EXERCISE REQUIREMENTS ▸ Which lines in the entries below contain the string "test"? Show each of them in full.
————
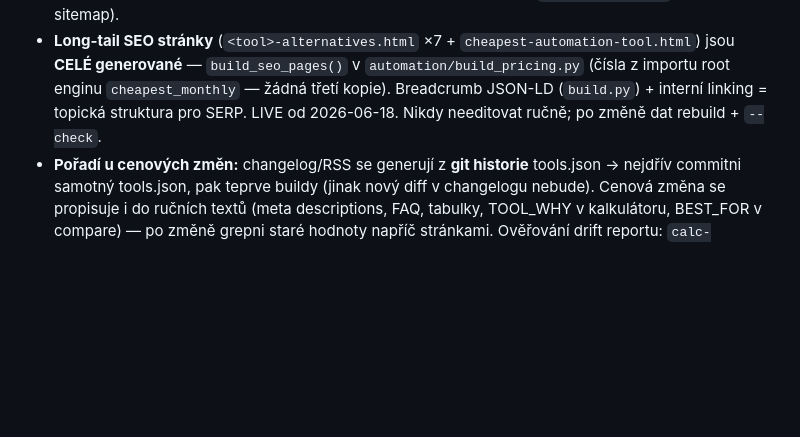
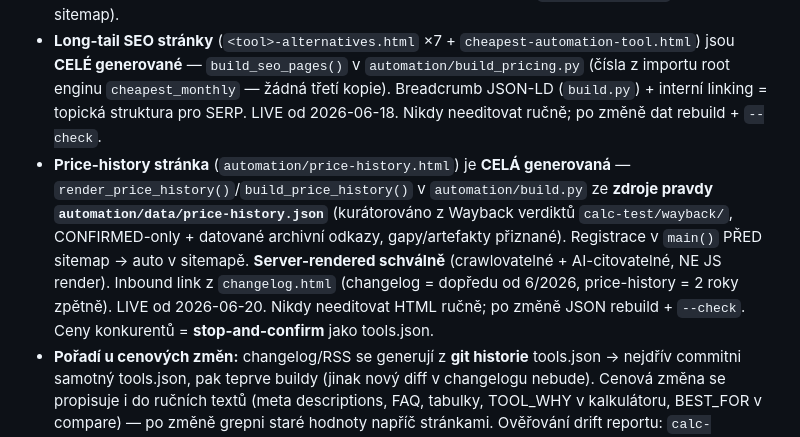
Before and after one commit to matt03X/automationcost.io, a Markdown page: CLAUDE.md, the part around the change. Rendered like a GitHub page; blank space fills up the shorter version.

Commit message:
Doc: note price-history.html as a generated page (CLAUDE.md)
Co-Authored-By: Claude Opus 4.8 (1M context) <noreply@anthropic.com>

```diff
--- a/CLAUDE.md
+++ b/CLAUDE.md
@@ -16,6 +16,7 @@ LLM provider stránky (`llm/<provider>-pricing.html`, slugy gemini/grok = produk
 - Po změně tools.json spusť **oba** buildy: `python automation/build.py` i `python build.py` (root), commitni výsledek. `--check` = CI guard (exit 1 při zastaralých blocích).
 - **X-vs-Y stránky** (`automation/<a>-vs-<b>.html`) jsou **CELÉ generované** — `build_vs_pages()` v automation/build.py z tools.json (čísla přes root `cheapest_monthly`, import — žádná třetí kopie enginu) + `automation/data/pairs.json` (editorial: verdikt/stripNote/whyLoser/faq — ručně psané, vkládané doslovně; design navrhuje, owner schvaluje). Nikdy needitovat vygenerované soubory ručně. Pořadí slugů v URL: zapier > make > n8n > pipedream > activepieces > automatisch > node-red. Cross-linky generátor omezuje na existující páry. Vzor šablony: `_vs-example.html` (mimo sitemap).
 - **Long-tail SEO stránky** (`<tool>-alternatives.html` ×7 + `cheapest-automation-tool.html`) jsou **CELÉ generované** — `build_seo_pages()` v `automation/build_pricing.py` (čísla z importu root enginu `cheapest_monthly` — žádná třetí kopie). Breadcrumb JSON-LD (`build.py`) + interní linking = topická struktura pro SERP. LIVE od 2026-06-18. Nikdy needitovat ručně; po změně dat rebuild + `--check`.
+- **Price-history stránka** (`automation/price-history.html`) je **CELÁ generovaná** — `render_price_history()`/`build_price_history()` v `automation/build.py` ze **zdroje pravdy `automation/data/price-history.json`** (kurátorováno z Wayback verdiktů `calc-test/wayback/`, CONFIRMED-only + datované archivní odkazy, gapy/artefakty přiznané). Registrace v `main()` PŘED sitemap → auto v sitemapě. **Server-rendered schválně** (crawlovatelné + AI-citovatelné, NE JS render). Inbound link z `changelog.html` (changelog = dopředu od 6/2026, price-history = 2 roky zpětně). LIVE od 2026-06-20. Nikdy needitovat HTML ručně; po změně JSON rebuild + `--check`. Ceny konkurentů = **stop-and-confirm** jako tools.json.
 - **Pořadí u cenových změn:** changelog/RSS se generují z **git historie** tools.json → nejdřív commitni samotný tools.json, pak teprve buildy (jinak nový diff v changelogu nebude). Cenová změna se propisuje i do ručních textů (meta descriptions, FAQ, tabulky, TOOL_WHY v kalkulátoru, BEST_FOR v compare) — po změně grepni staré hodnoty napříč stránkami. Ověřování drift reportu: `calc-test/scout-vendor-pricing.js` / `scout-vendor-detail.js` (Playwright čte oficiální ceníky).
 - Changelog vzniká z git diffů tools.json → do tools.json patří jen **ověřené** změny. **Oprava našich dat ≠ vendor změna**: `data/changelog-overrides.json` (`baseline_until`) vylučuje bootstrap-éru diffy z changelogu i feedů — Wayback audit 2026-06-12 prokázal, že záznamy z 11.–12. 6. byly korekce chybných výchozích dat (Zapier $19.99 stabilní od 2024, Pipedream 2k/10wf od 2025-04, n8n limity zrušeny už 2025-08-07). Skutečná data vendor změn s archive evidencí patří do history vrstvy (wayback backtesting, calc-test/wayback/). Baseline posouvat jen s auditním důkazem. Drift report ze scraperu (`automation/data/drift-report.md`, netrackovaný) = neověřené nálezy, ne potvrzená fakta. Datum commitu = veřejné datum záznamu v changelogu.
 - Při změně cen aktualizuj i `_meta.last_reviewed` a nav badge „Updated <Month Year>" na stránkách.
```
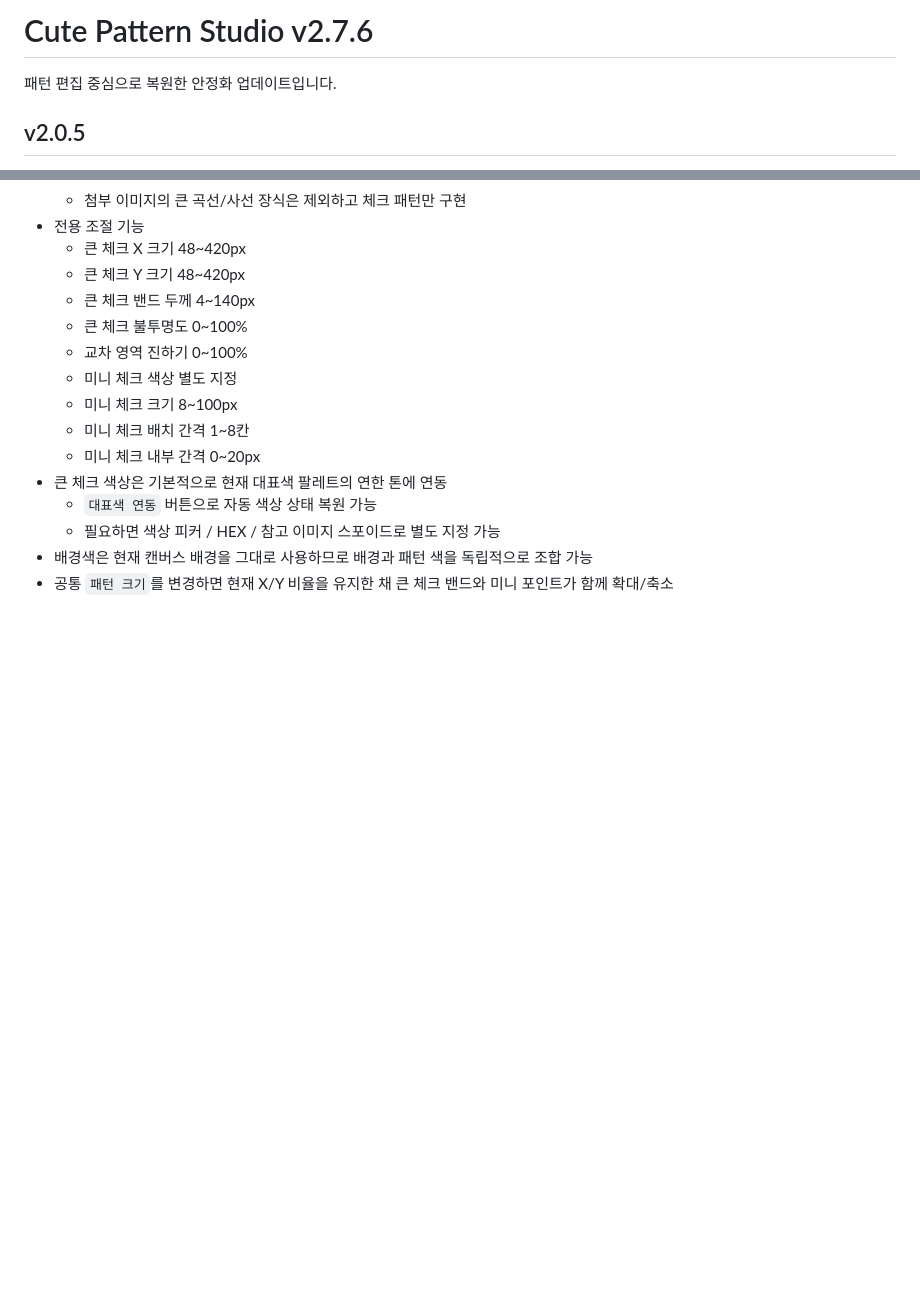
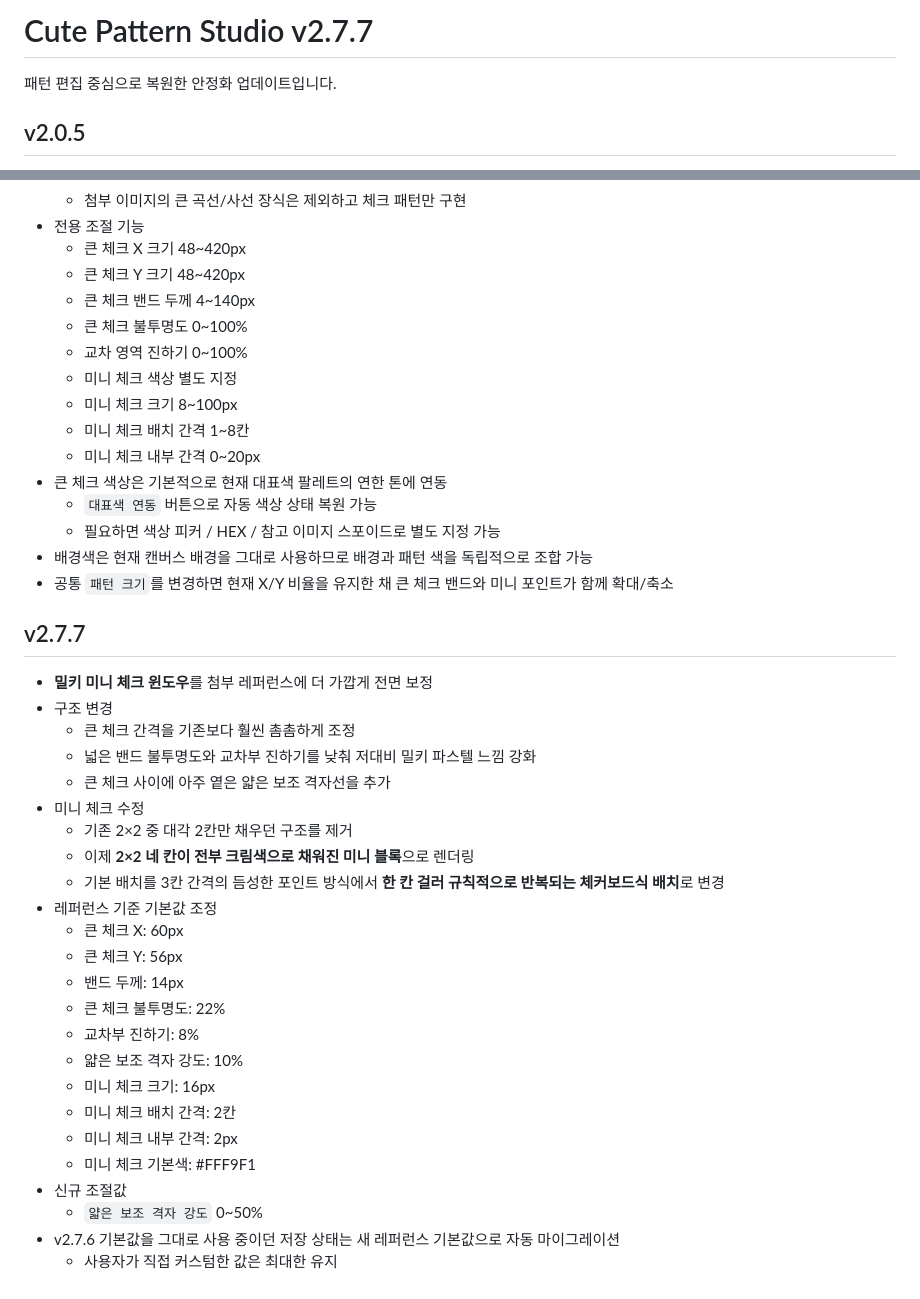
Before and after one commit to kizzzeee0-cmyk/cute-pattern-studio-v0.1, a Markdown page: README.md, 2 parts joined by grey strips. Drawn GitHub-style; blank space fills up the shorter version.

Commit message:
v2.7.7: document reference-matched milky check update

```diff
--- a/README.md
+++ b/README.md
@@ -1,4 +1,4 @@
-# Cute Pattern Studio v2.7.6
+# Cute Pattern Studio v2.7.7
 
 패턴 편집 중심으로 복원한 안정화 업데이트입니다.
 
@@ -622,3 +622,30 @@
   - 필요하면 색상 피커 / HEX / 참고 이미지 스포이드로 별도 지정 가능
 - 배경색은 현재 캔버스 배경을 그대로 사용하므로 배경과 패턴 색을 독립적으로 조합 가능
 - 공통 `패턴 크기`를 변경하면 현재 X/Y 비율을 유지한 채 큰 체크 밴드와 미니 포인트가 함께 확대/축소
+
+
+## v2.7.7
+- **밀키 미니 체크 윈도우**를 첨부 레퍼런스에 더 가깝게 전면 보정
+- 구조 변경
+  - 큰 체크 간격을 기존보다 훨씬 촘촘하게 조정
+  - 넓은 밴드 불투명도와 교차부 진하기를 낮춰 저대비 밀키 파스텔 느낌 강화
+  - 큰 체크 사이에 아주 옅은 얇은 보조 격자선을 추가
+- 미니 체크 수정
+  - 기존 2×2 중 대각 2칸만 채우던 구조를 제거
+  - 이제 **2×2 네 칸이 전부 크림색으로 채워진 미니 블록**으로 렌더링
+  - 기본 배치를 3칸 간격의 듬성한 포인트 방식에서 **한 칸 걸러 규칙적으로 반복되는 체커보드식 배치**로 변경
+- 레퍼런스 기준 기본값 조정
+  - 큰 체크 X: 60px
+  - 큰 체크 Y: 56px
+  - 밴드 두께: 14px
+  - 큰 체크 불투명도: 22%
+  - 교차부 진하기: 8%
+  - 얇은 보조 격자 강도: 10%
+  - 미니 체크 크기: 16px
+  - 미니 체크 배치 간격: 2칸
+  - 미니 체크 내부 간격: 2px
+  - 미니 체크 기본색: #FFF9F1
+- 신규 조절값
+  - `얇은 보조 격자 강도` 0~50%
+- v2.7.6 기본값을 그대로 사용 중이던 저장 상태는 새 레퍼런스 기본값으로 자동 마이그레이션
+  - 사용자가 직접 커스텀한 값은 최대한 유지
```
————
FINISHED TASK ▸
+- **Price-history stránka** (`automation/price-history.html`) je **CELÁ generovaná** — `render_price_history()`/`build_price_history()` v `automation/build.py` ze **zdroje pravdy `automation/data/price-history.json`** (kurátorováno z Wayback verdiktů `calc-test/wayback/`, CONFIRMED-only + datované archivní odkazy, gapy/artefakty přiznané). Registrace v `main()` PŘED sitemap → auto v sitemapě. **Server-rendered schválně** (crawlovatelné + AI-citovatelné, NE JS render). Inbound link z `changelog.html` (changelog = dopředu od 6/2026, price-history = 2 roky zpětně). LIVE od 2026-06-20. Nikdy needitovat HTML ručně; po změně JSON rebuild + `--check`. Ceny konkurentů = **stop-and-confirm** jako tools.json.
 - **Pořadí u cenových změn:** changelog/RSS se generují z **git historie** tools.json → nejdřív commitni samotný tools.json, pak teprve buildy (jinak nový diff v changelogu nebude). Cenová změna se propisuje i do ručních textů (meta descriptions, FAQ, tabulky, TOOL_WHY v kalkulátoru, BEST_FOR v compare) — po změně grepni staré hodnoty napříč stránkami. Ověřování drift reportu: `calc-test/scout-vendor-pricing.js` / `scout-vendor-detail.js` (Playwright čte oficiální ceníky).
 - Changelog vzniká z git diffů tools.json → do tools.json patří jen **ověřené** změny. **Oprava našich dat ≠ vendor změna**: `data/changelog-overrides.json` (`baseline_until`) vylučuje bootstrap-éru diffy z changelogu i feedů — Wayback audit 2026-06-12 prokázal, že záznamy z 11.–12. 6. byly korekce chybných výchozích dat (Zapier $19.99 stabilní od 2024, Pipedream 2k/10wf od 2025-04, n8n limity zrušeny už 2025-08-07). Skutečná data vendor změn s archive evidencí patří do history vrstvy (wayback backtesting, calc-test/wayback/). Baseline posouvat jen s auditním důkazem. Drift report ze scraperu (`automation/data/drift-report.md`, netrackovaný) = neověřené nálezy, ne potvrzená fakta. Datum commitu = veřejné datum záznamu v changelogu.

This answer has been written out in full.